Exercise aim
An exact copy of every record is needed, with all pictures omitted.

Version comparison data
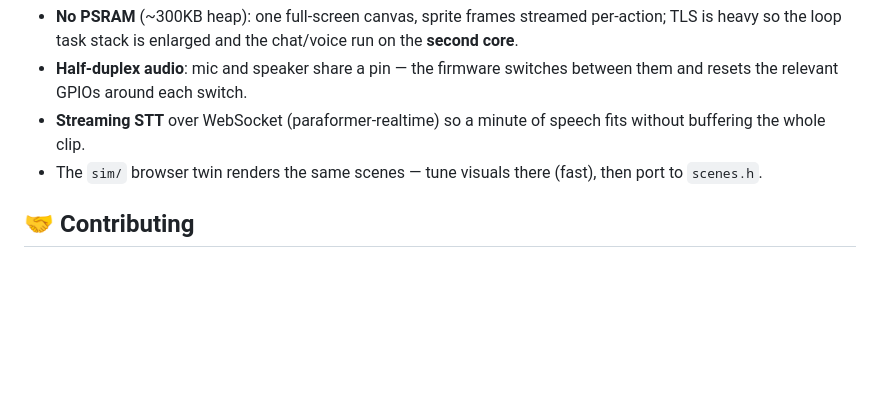
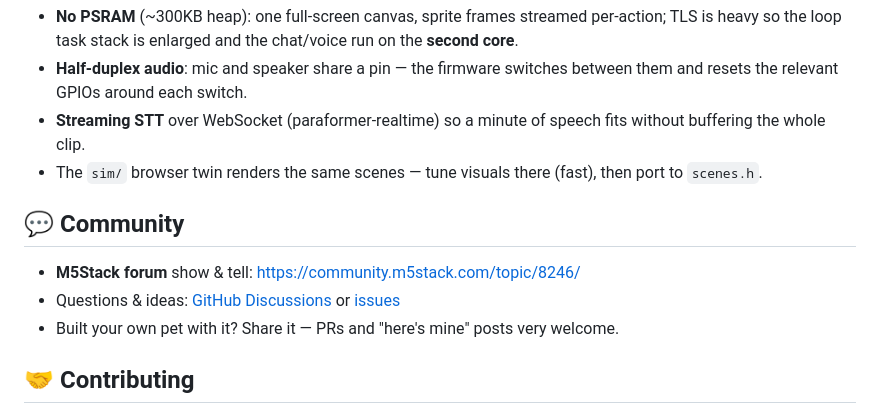
Before and after one commit to huaspirit123/xiaodouding, a Markdown page: README.md, the part around the change. GitHub-like rendering; blank space fills up the shorter version.

```diff
--- a/README.md
+++ b/README.md
@@ -155,6 +155,12 @@ live on the SD card in this mode (the firmware auto-migrates them on first boot)
 - The `sim/` browser twin renders the same scenes — tune visuals there (fast), then port to
   `scenes.h`.
 
+## 💬 Community
+
+- **M5Stack forum** show & tell: https://community.m5stack.com/topic/8246/
+- Questions & ideas: [GitHub Discussions](https://github.com/huaspirit123/xiaodouding/discussions) or [issues](https://github.com/huaspirit123/xiaodouding/issues)
+- Built your own pet with it? Share it — PRs and "here's mine" posts very welcome.
+
 ## 🤝 Contributing
 
 PRs welcome — see [CONTRIBUTING.md](CONTRIBUTING.md). Good first issues: more scenes, nicer
```
Also changed, not shown: README.zh-CN.md (+6 -0 lines).
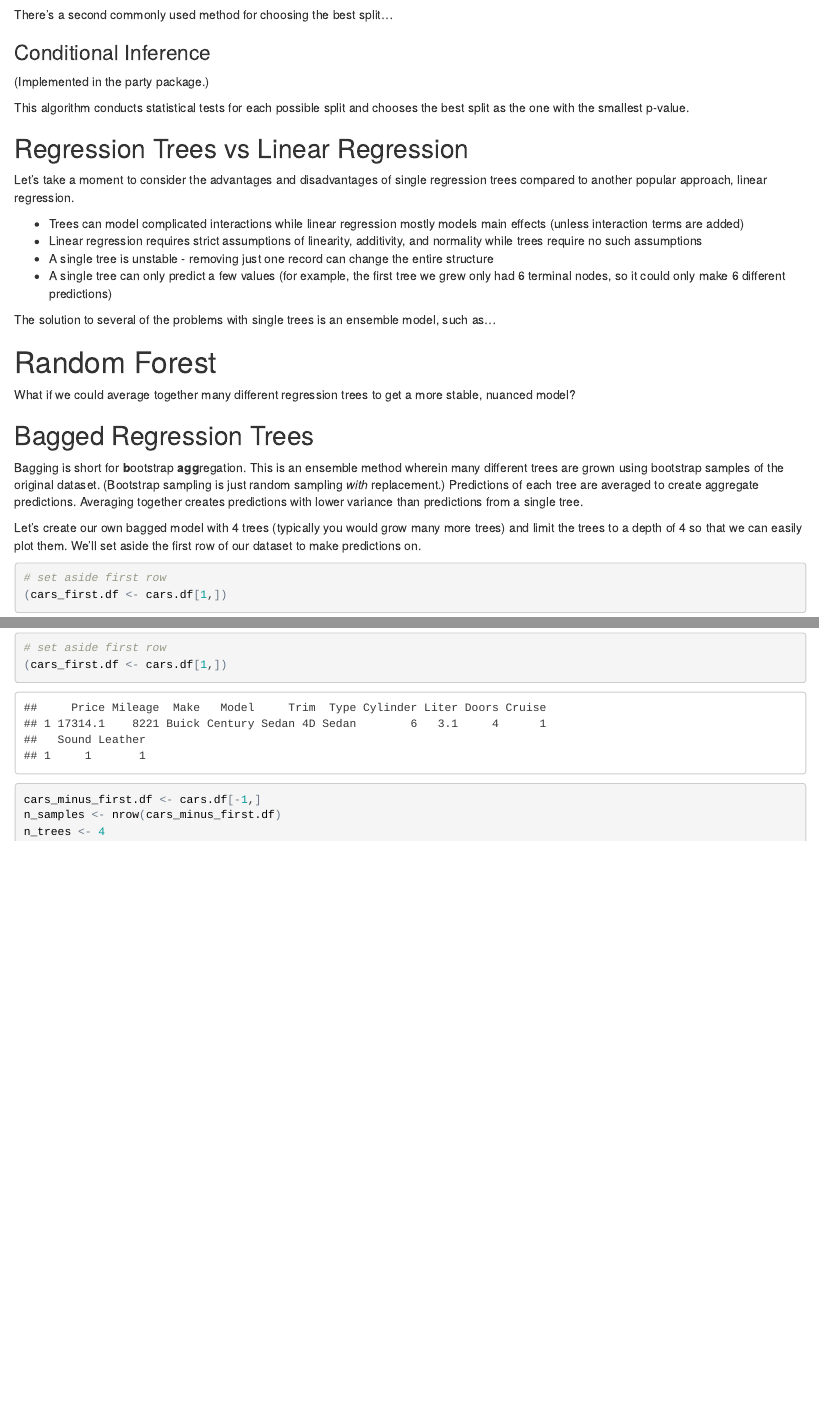
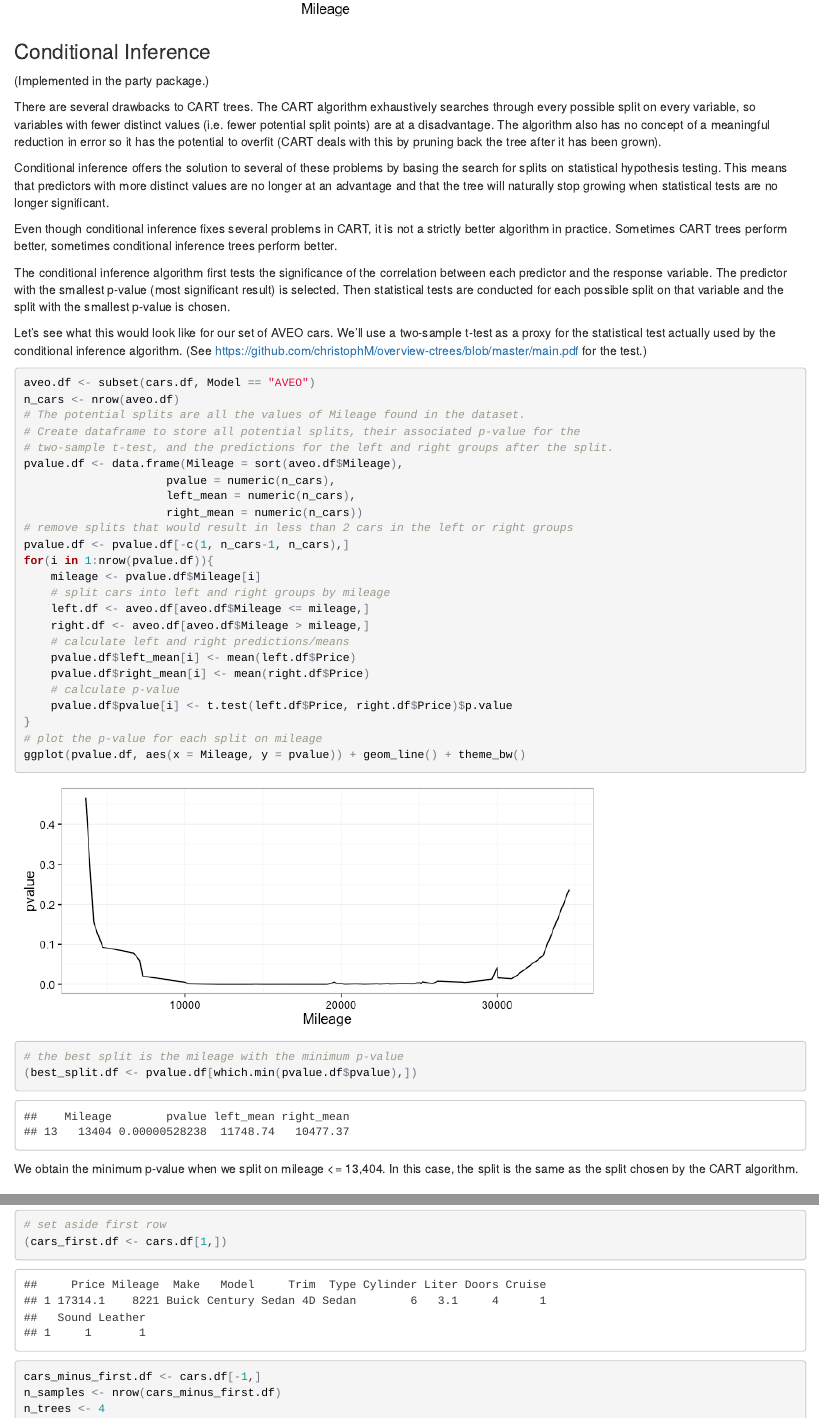
Before and after one commit to savagedata/regression-tree-tutorial, an R Markdown document (tutorial.Rmd): the page in a window 1100 px wide, from 3970 px down before the commit and from 4040 px down after it, and a second part further down, joined at a grey line. The pictures show the output file tutorial.html that the author committed with the source, opened offline.

Commit message:
Added conditional inference trees

````diff
--- a/tutorial.Rmd
+++ b/tutorial.Rmd
@@ -60,2 +60,4 @@ Let's look at how CART would choose the best split for mileage on a group of Bui
 
 ```{r, fig.height=3}
+aveo.df <- subset(cars.df, Model == "AVEO")
+ggplot(aveo.df, aes(y = Price/1000, x = Mileage)) +
@@ -69,7 +69,7 @@ We can see that there's some relationship between mileage and price, where lower
 Let's calculate the sum of squares error for each potential split on mileage.
 
 ```{r, fig.height=3}
-n_cars <- nrow(lacrosse.df)
+n_cars <- nrow(aveo.df)
 # The potential splits are all the values of Mileage found in the dataset.
 # Create dataframe to store all potential splits, their associated sum of squares
 # error (SSE), and the predictions for the left and right groups after the split.
@@ -80,3 +80,5 @@ SSE.df <- data.frame(Mileage = sort(lacrosse.df$Mileage),
 for(i in 1:n_cars){
     mileage <- SSE.df$Mileage[i]
     # split cars into left and right groups by mileage
+    left.df <- aveo.df[aveo.df$Mileage <= mileage,]
+    right.df <- aveo.df[aveo.df$Mileage > mileage,]
@@ -94,2 +96,3 @@ ggplot(SSE.df, aes(x = Mileage, y = SSE/1000000)) + geom_line() + theme_bw()
 ```
 
+We obtain the minimum sum of squares error when we split on mileage <= 13,404.
@@ -112,13 +112,50 @@ ggplot(lacrosse.df, aes(y = Price/1000, x = Mileage)) +
         geom_line(data = right_mean.df, aes(x = x, y = y/1000), color = "red")
 ```
 
-There's a second commonly used method for choosing the best split...
-
 ### Conditional Inference
 
 (Implemented in the party package.)
 
-This algorithm conducts statistical tests for each possible split and chooses the best split as the one with the smallest p-value.
+There are several drawbacks to CART trees.  The CART algorithm exhaustively searches through every possible split on every variable, so variables with fewer distinct values (i.e. fewer potential split points) are at a disadvantage.  The algorithm also has no concept of a meaningful reduction in error so it has the potential to overfit (CART deals with this by pruning back the tree after it has been grown).
+
+Conditional inference offers the solution to several of these problems by basing the search for splits on statistical hypothesis testing.  This means that predictors with more distinct values are no longer at an advantage and that the tree will naturally stop growing when statistical tests are no longer significant.
+
+Even though conditional inference fixes several problems in CART, it is not a strictly better algorithm in practice.  Sometimes CART trees perform better, sometimes conditional inference trees perform better.
+
+The conditional inference algorithm first tests the significance of the correlation between each predictor and the response variable.  The predictor with the smallest p-value (most significant result) is selected.  Then statistical tests are conducted for each possible split on that variable and the split with the smallest p-value is chosen.
+
+Let's see what this would look like for our set of AVEO cars.  We'll use a two-sample t-test as a proxy for the statistical test actually used by the conditional inference algorithm. (See https://github.com/christophM/overview-ctrees/blob/master/main.pdf for the test.)
+
+```{r, fig.height=3}
+aveo.df <- subset(cars.df, Model == "AVEO")
+n_cars <- nrow(aveo.df)
+# The potential splits are all the values of Mileage found in the dataset.
+# Create dataframe to store all potential splits, their associated p-value for the
+# two-sample t-test, and the predictions for the left and right groups after the split.
+pvalue.df <- data.frame(Mileage = sort(aveo.df$Mileage),
+                     pvalue = numeric(n_cars),
+                     left_mean = numeric(n_cars),
+                     right_mean = numeric(n_cars))
+# remove splits that would result in less than 2 cars in the left or right groups
+pvalue.df <- pvalue.df[-c(1, n_cars-1, n_cars),]
+for(i in 1:nrow(pvalue.df)){
+    mileage <- pvalue.df$Mileage[i]
+    # split cars into left and right groups by mileage
+    left.df <- aveo.df[aveo.df$Mileage <= mileage,]
+    right.df <- aveo.df[aveo.df$Mileage > mileage,]
+    # calculate left and right predictions/means
+    pvalue.df$left_mean[i] <- mean(left.df$Price)
+    pvalue.df$right_mean[i] <- mean(right.df$Price)
+    # calculate p-value
+    pvalue.df$pvalue[i] <- t.test(left.df$Price, right.df$Price)$p.value
+}
+# plot the p-value for each split on mileage
+ggplot(pvalue.df, aes(x = Mileage, y = pvalue)) + geom_line() + theme_bw()
+# the best split is the mileage with the minimum p-value
+(best_split.df <- pvalue.df[which.min(pvalue.df$pvalue),])
+```
+
+We obtain the minimum p-value when we split on mileage <= 13,404.  In this case, the split is the same as the split chosen by the CART algorithm.
 
 ## Regression Trees vs Linear Regression
 
@@ -357,6 +394,7 @@ Now, go forth and model!
 In future releases of this tutorial, you might see:
 
 * choosing splits for categorical variables
+* surrogate splits
 * variable importance
 * quantile regression forest
 * GBM
````
Also changed, not shown: README.md, tutorial.html, tutorial_files/figure-html/unnamed-chunk-11-1.png (added), tutorial_files/figure-html/unnamed-chunk-11-2.png (added), tutorial_files/figure-html/unnamed-chunk-11-3.png (added), tutorial_files/figure-html/unnamed-chunk-11-4.png (added), tutorial_files/figure-html/unnamed-chunk-15-1.png, tutorial_files/figure-html/unnamed-chunk-4-1.png, tutorial_files/figure-html/unnamed-chunk-5-1.png, tutorial_files/figure-html/unnamed-chunk-6-1.png, tutorial_files/figure-html/unnamed-chunk-7-1.png, tutorial_files/figure-html/unnamed-chunk-8-1.png (added), tutorial_files/figure-html/unnamed-chunk-8-2.png (added), tutorial_files/figure-html/unnamed-chunk-8-3.png (added), 2 more files.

Reply to the exercise
Before and after one commit to huaspirit123/xiaodouding, a Markdown page: README.md, the part around the change. GitHub-like rendering; blank space fills up the shorter version.

```diff
--- a/README.md
+++ b/README.md
@@ -155,6 +155,12 @@ live on the SD card in this mode (the firmware auto-migrates them on first boot)
 - The `sim/` browser twin renders the same scenes — tune visuals there (fast), then port to
   `scenes.h`.
 
+## 💬 Community
+
+- **M5Stack forum** show & tell: https://community.m5stack.com/topic/8246/
+- Questions & ideas: [GitHub Discussions](https://github.com/huaspirit123/xiaodouding/discussions) or [issues](https://github.com/huaspirit123/xiaodouding/issues)
+- Built your own pet with it? Share it — PRs and "here's mine" posts very welcome.
+
 ## 🤝 Contributing
 
 PRs welcome — see [CONTRIBUTING.md](CONTRIBUTING.md). Good first issues: more scenes, nicer
```
Also changed, not shown: README.zh-CN.md (+6 -0 lines).
Before and after one commit to savagedata/regression-tree-tutorial, an R Markdown document (tutorial.Rmd): the page in a window 1100 px wide, from 3970 px down before the commit and from 4040 px down after it, and a second part further down, joined at a grey line. The pictures show the output file tutorial.html that the author committed with the source, opened offline.

Commit message:
Added conditional inference trees

````diff
--- a/tutorial.Rmd
+++ b/tutorial.Rmd
@@ -60,2 +60,4 @@ Let's look at how CART would choose the best split for mileage on a group of Bui
 
 ```{r, fig.height=3}
+aveo.df <- subset(cars.df, Model == "AVEO")
+ggplot(aveo.df, aes(y = Price/1000, x = Mileage)) +
@@ -69,7 +69,7 @@ We can see that there's some relationship between mileage and price, where lower
 Let's calculate the sum of squares error for each potential split on mileage.
 
 ```{r, fig.height=3}
-n_cars <- nrow(lacrosse.df)
+n_cars <- nrow(aveo.df)
 # The potential splits are all the values of Mileage found in the dataset.
 # Create dataframe to store all potential splits, their associated sum of squares
 # error (SSE), and the predictions for the left and right groups after the split.
@@ -80,3 +80,5 @@ SSE.df <- data.frame(Mileage = sort(lacrosse.df$Mileage),
 for(i in 1:n_cars){
     mileage <- SSE.df$Mileage[i]
     # split cars into left and right groups by mileage
+    left.df <- aveo.df[aveo.df$Mileage <= mileage,]
+    right.df <- aveo.df[aveo.df$Mileage > mileage,]
@@ -94,2 +96,3 @@ ggplot(SSE.df, aes(x = Mileage, y = SSE/1000000)) + geom_line() + theme_bw()
 ```
 
+We obtain the minimum sum of squares error when we split on mileage <= 13,404.
@@ -112,13 +112,50 @@ ggplot(lacrosse.df, aes(y = Price/1000, x = Mileage)) +
         geom_line(data = right_mean.df, aes(x = x, y = y/1000), color = "red")
 ```
 
-There's a second commonly used method for choosing the best split...
-
 ### Conditional Inference
 
 (Implemented in the party package.)
 
-This algorithm conducts statistical tests for each possible split and chooses the best split as the one with the smallest p-value.
+There are several drawbacks to CART trees.  The CART algorithm exhaustively searches through every possible split on every variable, so variables with fewer distinct values (i.e. fewer potential split points) are at a disadvantage.  The algorithm also has no concept of a meaningful reduction in error so it has the potential to overfit (CART deals with this by pruning back the tree after it has been grown).
+
+Conditional inference offers the solution to several of these problems by basing the search for splits on statistical hypothesis testing.  This means that predictors with more distinct values are no longer at an advantage and that the tree will naturally stop growing when statistical tests are no longer significant.
+
+Even though conditional inference fixes several problems in CART, it is not a strictly better algorithm in practice.  Sometimes CART trees perform better, sometimes conditional inference trees perform better.
+
+The conditional inference algorithm first tests the significance of the correlation between each predictor and the response variable.  The predictor with the smallest p-value (most significant result) is selected.  Then statistical tests are conducted for each possible split on that variable and the split with the smallest p-value is chosen.
+
+Let's see what this would look like for our set of AVEO cars.  We'll use a two-sample t-test as a proxy for the statistical test actually used by the conditional inference algorithm. (See https://github.com/christophM/overview-ctrees/blob/master/main.pdf for the test.)
+
+```{r, fig.height=3}
+aveo.df <- subset(cars.df, Model == "AVEO")
+n_cars <- nrow(aveo.df)
+# The potential splits are all the values of Mileage found in the dataset.
+# Create dataframe to store all potential splits, their associated p-value for the
+# two-sample t-test, and the predictions for the left and right groups after the split.
+pvalue.df <- data.frame(Mileage = sort(aveo.df$Mileage),
+                     pvalue = numeric(n_cars),
+                     left_mean = numeric(n_cars),
+                     right_mean = numeric(n_cars))
+# remove splits that would result in less than 2 cars in the left or right groups
+pvalue.df <- pvalue.df[-c(1, n_cars-1, n_cars),]
+for(i in 1:nrow(pvalue.df)){
+    mileage <- pvalue.df$Mileage[i]
+    # split cars into left and right groups by mileage
+    left.df <- aveo.df[aveo.df$Mileage <= mileage,]
+    right.df <- aveo.df[aveo.df$Mileage > mileage,]
+    # calculate left and right predictions/means
+    pvalue.df$left_mean[i] <- mean(left.df$Price)
+    pvalue.df$right_mean[i] <- mean(right.df$Price)
+    # calculate p-value
+    pvalue.df$pvalue[i] <- t.test(left.df$Price, right.df$Price)$p.value
+}
+# plot the p-value for each split on mileage
+ggplot(pvalue.df, aes(x = Mileage, y = pvalue)) + geom_line() + theme_bw()
+# the best split is the mileage with the minimum p-value
+(best_split.df <- pvalue.df[which.min(pvalue.df$pvalue),])
+```
+
+We obtain the minimum p-value when we split on mileage <= 13,404.  In this case, the split is the same as the split chosen by the CART algorithm.
 
 ## Regression Trees vs Linear Regression
 
@@ -357,6 +394,7 @@ Now, go forth and model!
 In future releases of this tutorial, you might see:
 
 * choosing splits for categorical variables
+* surrogate splits
 * variable importance
 * quantile regression forest
 * GBM
````
Also changed, not shown: README.md, tutorial.html, tutorial_files/figure-html/unnamed-chunk-11-1.png (added), tutorial_files/figure-html/unnamed-chunk-11-2.png (added), tutorial_files/figure-html/unnamed-chunk-11-3.png (added), tutorial_files/figure-html/unnamed-chunk-11-4.png (added), tutorial_files/figure-html/unnamed-chunk-15-1.png, tutorial_files/figure-html/unnamed-chunk-4-1.png, tutorial_files/figure-html/unnamed-chunk-5-1.png, tutorial_files/figure-html/unnamed-chunk-6-1.png, tutorial_files/figure-html/unnamed-chunk-7-1.png, tutorial_files/figure-html/unnamed-chunk-8-1.png (added), tutorial_files/figure-html/unnamed-chunk-8-2.png (added), tutorial_files/figure-html/unnamed-chunk-8-3.png (added), 2 more files.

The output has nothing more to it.